# Multiple pathways with Python¶

MetaWards uses metawards.Demographics to model different groups of individuals in different ways. Individuals can move between different demographics, and different demographics can experience different disease models and move within different networks. This is very powerful, and enables MetaWards to model multiple pathways for different individuals.

This is explored in more depth in the tutorial. For this quick start guide, we will create three demographics;

• students : experience a mild version of the lurgy and travel to school each day

• teachers : experience the normal version of the lurgy, and also travel to school each day

• default : experience the normal version of the lurgy and either travel to work each day or stay home and play

## Creating a mild disease¶

We must create a milder version of the lurgy that is written to the file mild_lurgy.json.bz2;

{
"name": "mild_lurgy",
"stage": ["E", "I", "R"],
"beta": [0.0, 0.2, 0.0],
"progress": [0.25, 0.5, 0.0]
}


## Creating the networks¶

We now need to create the three networks for the three demographics.
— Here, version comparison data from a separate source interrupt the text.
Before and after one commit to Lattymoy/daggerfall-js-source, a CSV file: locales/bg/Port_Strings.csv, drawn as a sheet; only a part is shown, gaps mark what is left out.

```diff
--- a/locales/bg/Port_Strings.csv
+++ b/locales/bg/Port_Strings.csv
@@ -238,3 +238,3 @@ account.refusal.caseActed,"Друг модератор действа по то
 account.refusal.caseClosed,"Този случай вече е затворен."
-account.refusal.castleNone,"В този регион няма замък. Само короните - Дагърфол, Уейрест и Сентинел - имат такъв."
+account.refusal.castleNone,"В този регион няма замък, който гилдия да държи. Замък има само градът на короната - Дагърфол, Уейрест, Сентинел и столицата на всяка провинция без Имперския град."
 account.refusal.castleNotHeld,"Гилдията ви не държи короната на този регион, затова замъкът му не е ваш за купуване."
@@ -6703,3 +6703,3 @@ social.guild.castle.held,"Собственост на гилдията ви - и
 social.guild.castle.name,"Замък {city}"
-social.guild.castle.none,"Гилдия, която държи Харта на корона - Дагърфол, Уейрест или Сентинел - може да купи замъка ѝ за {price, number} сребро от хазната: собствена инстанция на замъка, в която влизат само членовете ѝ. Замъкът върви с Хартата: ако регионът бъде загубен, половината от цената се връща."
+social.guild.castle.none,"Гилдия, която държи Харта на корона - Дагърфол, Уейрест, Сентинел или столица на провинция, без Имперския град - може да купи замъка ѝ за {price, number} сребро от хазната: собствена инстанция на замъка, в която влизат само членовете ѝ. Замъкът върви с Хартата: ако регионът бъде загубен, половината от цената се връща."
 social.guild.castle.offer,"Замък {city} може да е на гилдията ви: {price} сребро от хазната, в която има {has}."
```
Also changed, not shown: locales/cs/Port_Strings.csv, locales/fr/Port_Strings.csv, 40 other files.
We will start with the students, who will move between home and school. This will be saved to students.json.

[
{
"id": 1,
"info": {
"name": "home"
},
"num_workers": 3000,
"num_players": 0,
"workers": {
"destination": [
2
],
"population": [
3000
]
}
},
{
"id": 2,
"info": {
"name": "school"
},
"num_workers": 0,
"num_players": 0
}
]


We will next do the same for the teachers, who will also move between home and school (saving to teachers.json.bz2).

[
{
"id": 1,
"info": {
"name": "home"
},
"num_workers": 200,
"num_players": 0,
"workers": {
"destination": [
2
],
"population": [
200
]
}
},
{
"id": 2,
"info": {
"name": "school"
},
"num_workers": 0,
"num_players": 0
}
]


Next, we will create the default network. This will consist of some players who stay at home, and workers who go to work.

[
{
"id": 1,
"info": {
"name": "home"
},
"num_workers": 7000,
"num_players": 10000,
"workers": {
"destination": [
2
],
"population": [
7000
]
}
},
{
"id": 2,
"info": {
"name": "work"
},
"num_workers": 0,
"num_players": 0
}
]


## Creating the demographics¶

Next, we create the demographics. We do this by creating a file called network.json that contains data for each demographic that specify the network and disease to use for each group.

{
"demographics": [
"default",
"teachers",
"students"
],
"diseases": [
"lurgy.json",
"lurgy.json",
"mild_lurgy.json"
],
"networks": [
"default.json",
"teachers.json",
"students.json"
]
}


Note

Like before, it is easier to write these json file using the Python or R APIs. Any small errors in the file can cause difficult-to-debug errors when running metawards.

## Running the model¶

We can run the model by passing in the demographics. Note that we don’t need to specify the model as this is now fully specified in the demographics.

metawards --disease lurgy.json --demographics demographics.json --additional "1, 100, home, default"


Note

We have added default to the additional seeding to specify that the initial infections will be in this demographic. This is needed as a current limitation of MetaWards is that you can only seed infections in players, and only the default demographic in this example has players.

You can then process and graph the results as before;

metawards-plot -i output/results.csv.bz2


When you do this, you will notice that the number of susceptibles falls until it reaches a number above 3200. This is because we seeded the outbreak in the default demographic. By default, demographics do not mix with each other, and so the outbreak does not spread to the teachers or students.

We can control the amount of mixing of demographics using the mixer argument. This specifies a mixing function to use. We will use mix_evenly(), which sets that all demographics will mix evenly with each other.

metawards --disease lurgy.json --demographics demographics.json --additional "1, 100, home, default" --mixer mix_evenly
metawards-plot -i output/results.csv.bz2


Now you should see that the outbreak spreads through the entire population.

Note

The trajectory.csv.bz2 file in the output directory of the run contains the trajectory for each of the demographics in each disease state. You can load this to generate demographic graphs.

## What’s next?¶

This was a quick start guide to show some of the capabilities of MetaWards. To learn more, e.g. how to create custom iterators to model lockdowns, how to write extractors to get more detailed information output, how to write mixers for modelling shielding etc., or how to write movers to model conditional branching, please do now follow the tutorial.